July 23, 2021
When it comes to improving highway safety, truck drivers shouldn’t be the lone focus.
That was one of the messages from OOIDA President Todd Spencer during a July 8 driver retention roundtable hosted by the U.S. Department of Transportation and the U.S. Department of Labor.
Current turnover rates for large long-haul carriers are more than 90%. Spencer and other industry stakeholders said that improving wages was the best way to lower that turnover rate. However, several stakeholders also discussed poor working conditions, such as inadequate driver training and stringent yet ineffective regulations, as part of the problem.
Truck drivers, Spencer said, will support regulations that lead to positive safety outcomes but feel many of the current rules are ineffective and do nothing but create additional stress for the drivers.
“Truck drivers are more concerned with highway safety than anybody else, because they spend their lives out there on the road,” Spencer said.
Preliminary statistics from the National Highway Traffic Safety Administration said that fatality crashes increased by 7.2% in 2020. Even though the amount of traffic decreased because of the COVID-19 pandemic, fatality crashes increased in almost every category. One area where it didn’t increase was with large trucks. With fewer passenger vehicles on the road to deal with, fatal crashes for heavy-duty trucks actually fell by 2%.
While those statistics might suggest that passenger vehicles are the main source of the problem, Spencer noted that the majority of regulations for highway safety are directed at commercial motor vehicles.

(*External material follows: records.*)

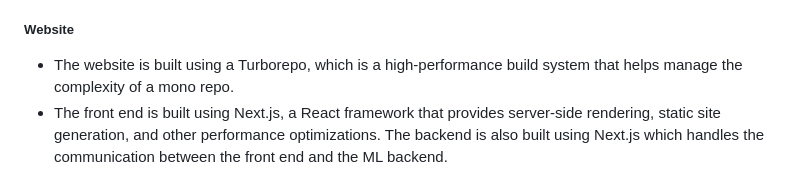
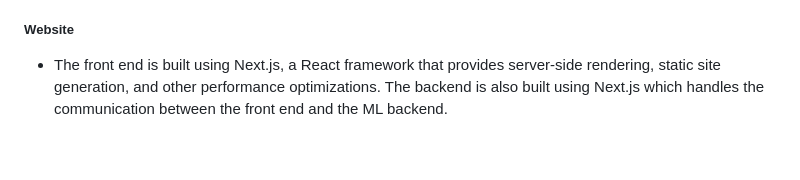
Before and after one commit to swataswayam-14/FarmGenie, a Markdown page: README.md, the part around the change. Rendered like a GitHub page; blank space fills up the shorter version.

```diff
--- a/README.md
+++ b/README.md
@@ -85,7 +85,6 @@ The primary goal of this project is to design a product that helps farmers, espe
 
 ##### Website
 
-- The website is built using a Turborepo, which is a high-performance build system that helps manage the complexity of a mono repo.
 - The front end is built using Next.js, a React framework that provides server-side rendering, static site generation, and other performance optimizations. The backend is also built using Next.js which handles the communication between the front end and the ML backend.
 
 The Next.js backend is responsible for the following tasks:
```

“I hear a lot of discussion about the importance of regulations,” Spencer said. “And I should point out that during this last year, we saw truck drivers keep delivering goods. We saw crashes come up among people driving cars even with reduced traffic. We didn’t see any corresponding increase in truck crashes. They were actually down a little bit. And I should point out that virtually none of these regulations were applicable to those (passenger vehicle) drivers … none of them.”
NHTSA fatal crash stats also indicate that even when truckers are involved in a fatal crash, truck drivers often are not the ones to blame.

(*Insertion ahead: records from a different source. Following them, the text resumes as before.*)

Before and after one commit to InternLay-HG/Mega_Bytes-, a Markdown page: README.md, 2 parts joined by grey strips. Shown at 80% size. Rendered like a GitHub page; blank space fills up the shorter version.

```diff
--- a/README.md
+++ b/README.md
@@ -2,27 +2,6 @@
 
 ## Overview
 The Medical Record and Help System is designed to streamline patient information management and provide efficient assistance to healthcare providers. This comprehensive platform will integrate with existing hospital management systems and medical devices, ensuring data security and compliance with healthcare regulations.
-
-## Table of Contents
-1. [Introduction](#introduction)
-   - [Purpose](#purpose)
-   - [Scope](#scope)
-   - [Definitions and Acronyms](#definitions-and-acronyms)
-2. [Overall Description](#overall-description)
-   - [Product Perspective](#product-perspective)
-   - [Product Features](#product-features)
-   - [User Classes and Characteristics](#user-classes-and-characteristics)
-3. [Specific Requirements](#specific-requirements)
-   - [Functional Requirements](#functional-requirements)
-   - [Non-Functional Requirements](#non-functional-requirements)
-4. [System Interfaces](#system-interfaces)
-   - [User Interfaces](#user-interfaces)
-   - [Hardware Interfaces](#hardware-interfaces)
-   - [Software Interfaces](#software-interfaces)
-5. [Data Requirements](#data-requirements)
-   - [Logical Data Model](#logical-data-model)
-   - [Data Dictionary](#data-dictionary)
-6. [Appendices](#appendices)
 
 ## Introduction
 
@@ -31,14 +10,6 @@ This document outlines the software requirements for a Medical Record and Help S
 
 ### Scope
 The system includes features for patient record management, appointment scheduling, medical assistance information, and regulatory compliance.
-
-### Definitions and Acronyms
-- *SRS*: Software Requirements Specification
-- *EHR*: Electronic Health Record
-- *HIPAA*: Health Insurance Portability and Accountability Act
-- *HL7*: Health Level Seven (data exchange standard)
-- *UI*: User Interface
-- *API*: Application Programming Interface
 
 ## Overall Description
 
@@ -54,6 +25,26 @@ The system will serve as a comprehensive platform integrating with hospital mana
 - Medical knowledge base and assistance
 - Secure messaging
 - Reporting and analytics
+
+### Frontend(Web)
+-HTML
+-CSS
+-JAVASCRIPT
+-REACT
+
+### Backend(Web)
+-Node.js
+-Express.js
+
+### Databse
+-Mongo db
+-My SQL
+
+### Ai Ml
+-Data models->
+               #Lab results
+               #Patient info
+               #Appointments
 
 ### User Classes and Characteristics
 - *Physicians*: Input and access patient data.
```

In March, FMCSA’s Bill Bannister presented the 2019 statistics as part of the agency’s Analysis, Research and Technology Forum. Bannister said 90.6% of the truck drivers involved in fatal crashes did not receive a moving violation. Even more, the truck drivers in these cases had no driver-related factors recorded 67.1% of the time.

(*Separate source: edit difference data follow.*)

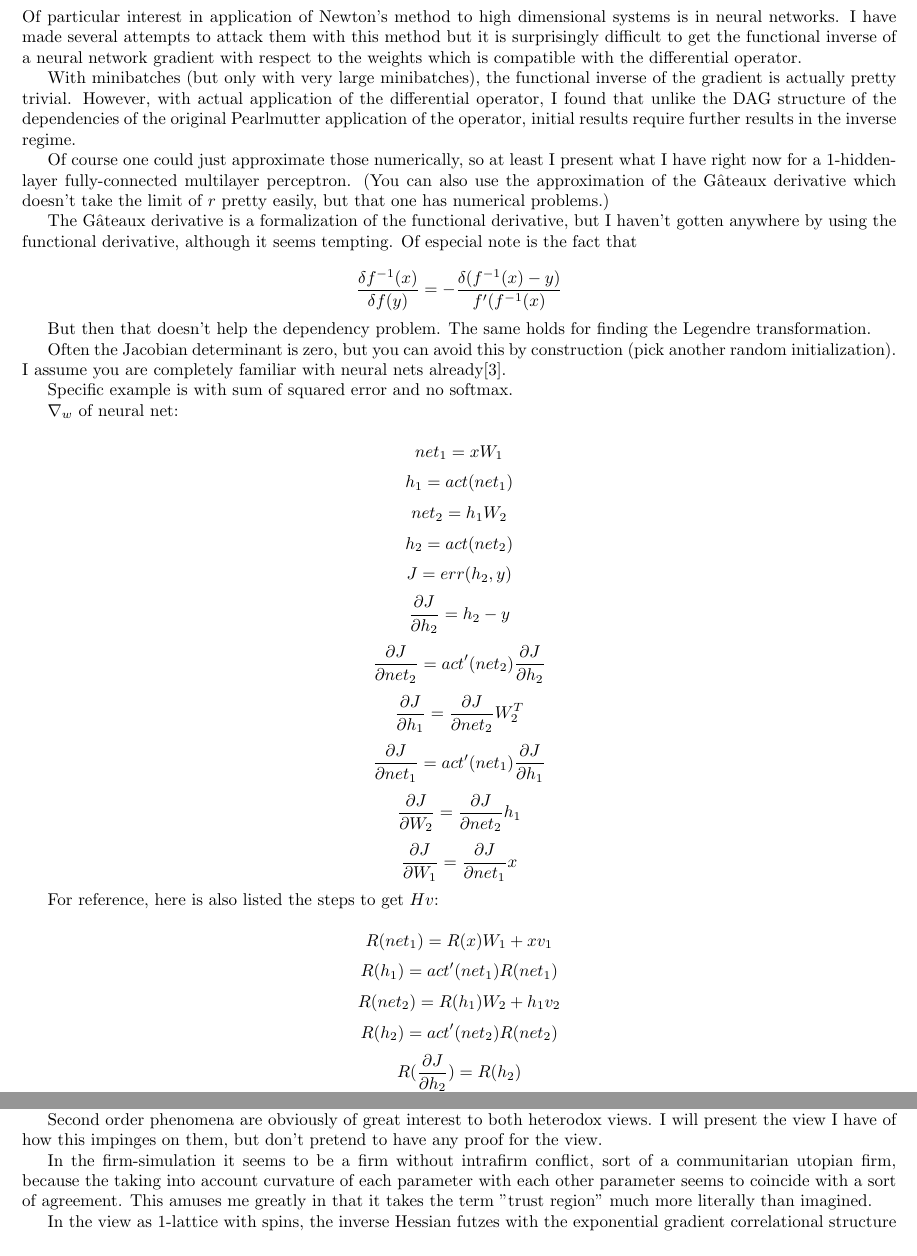
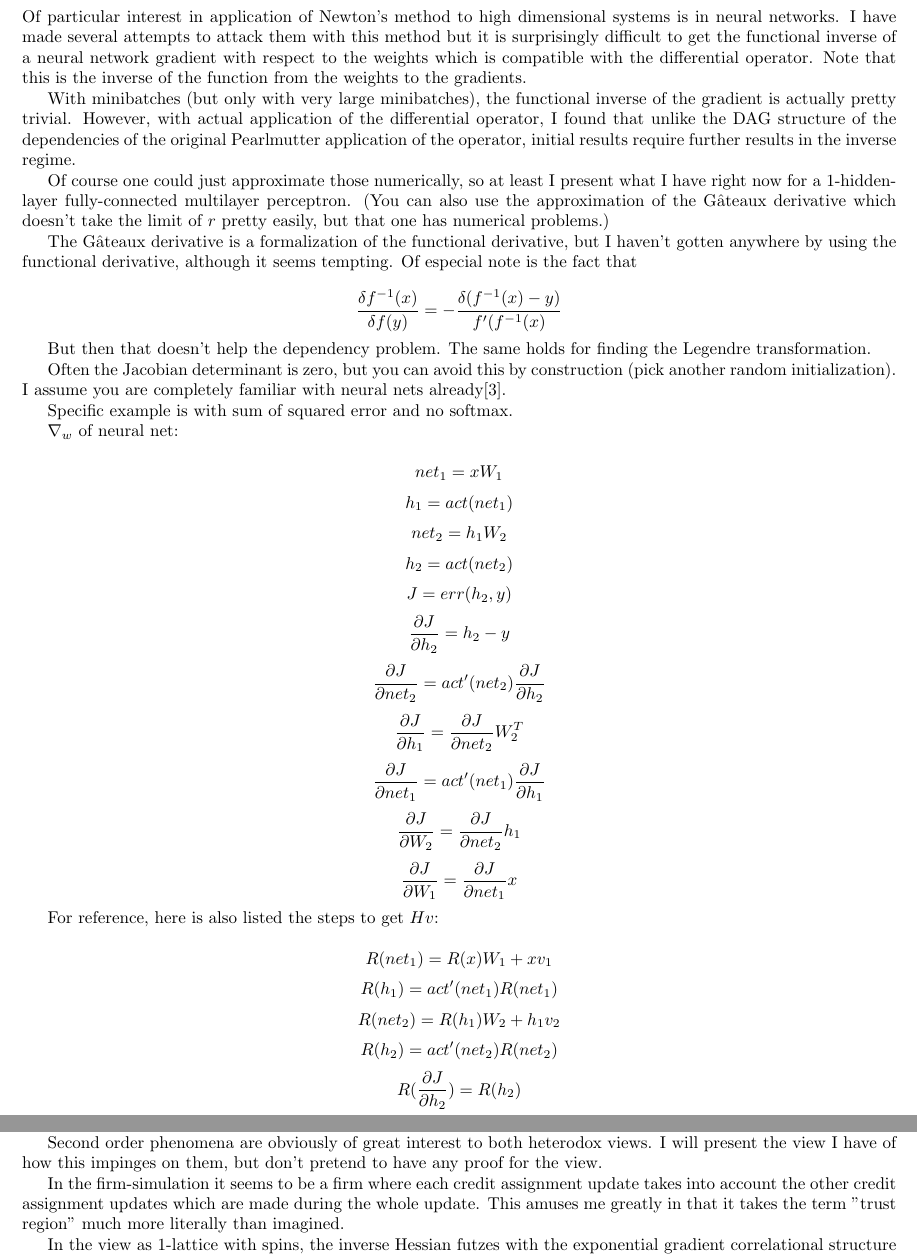
Before and after one commit to howonlee/bobdobbshess, a LaTeX document (writeup.tex): two parts of pages 4 and 6 of 6, joined at a grey line, cut so that both start at the same text. Compiled offline with pdfLaTeX.

Commit message:
delusions

```diff
--- a/writeup.tex
+++ b/writeup.tex
@@ -140,7 +140,7 @@ So you can see here that the difficult part is finding a functional inverse for
 
 \section{Neural Net}
 
-Of particular interest in application of Newton's method to high dimensional systems is in neural networks. I have made several attempts to attack them with this method but it is surprisingly difficult to get the functional inverse of a neural network gradient with respect to the weights which is compatible with the differential operator.
+Of particular interest in application of Newton's method to high dimensional systems is in neural networks. I have made several attempts to attack them with this method but it is surprisingly difficult to get the functional inverse of a neural network gradient with respect to the weights which is compatible with the differential operator. Note that this is the inverse of the function from the weights to the gradients.
 
 With minibatches (but only with very large minibatches), the functional inverse of the gradient is actually pretty trivial. However, with actual application of the differential operator, I found that unlike the DAG structure of the dependencies of the original Pearlmutter application of the operator, initial results require further results in the inverse regime.
 
@@ -219,7 +219,7 @@ There are many heterodox views of neural networks, Werbos-Rumelhart-style backpr
 
 Second order phenomena are obviously of great interest to both heterodox views. I will present the view I have of how this impinges on them, but don't pretend to have any proof for the view.
 
-In the firm-simulation it seems to be a firm without intrafirm conflict, sort of a communitarian utopian firm, because the taking into account curvature of each parameter with each other parameter seems to coincide with a sort of agreement. This amuses me greatly in that it takes the term "trust region" much more literally than imagined.
+In the firm-simulation it seems to be a firm where each credit assignment update takes into account the other credit assignment updates which are made during the whole update. This amuses me greatly in that it takes the term "trust region" much more literally than imagined.
 
 In the view as 1-lattice with spins, the inverse Hessian futzes with the exponential gradient correlational structure (the vanishing or exponential gradient) which seems very reminiscent of the onset of the power law of correlations in various critical phenomena. The state of the art for making correlational structure (or rather, gradient flow) extensive is to my knowledge just LSTM's\cite{lstm}.
 
```
Also changed, not shown: writeup.tex (6 more changed lines).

“We should note that a little more than two-thirds of the truck fatal crashes have no driver-related factors cited to the truck driver,” Bannister said. “That’s compared to only 40% of passenger vehicle drivers having no factors cited to them.”
Need for a new approach?
Spencer said those statistics indicate that the U.S. Department of Transportation needs to take a different approach in order to meet its highway safety goals.
“When we look at current enforcement efforts, we don’t see a connection between enforcement and safety,” he said. “We measure inspections, we measure violations, but we don’t look at crashes, and crashes are what count.
“The other thing that needs to come in when there’s a truck involved in a crash … it often wasn’t the truck driver who did anything wrong. We need to acknowledge things like this, so we can have an understanding of corrective measures we can take. I mean, we have to face our reality. Highway safety should involve every mode of transportation. It should involve every vehicle on the road, and there has to be a shared responsibility. It’s a fallacy to just target trucks like this is the bad guy, because that’s generally not the case.” LL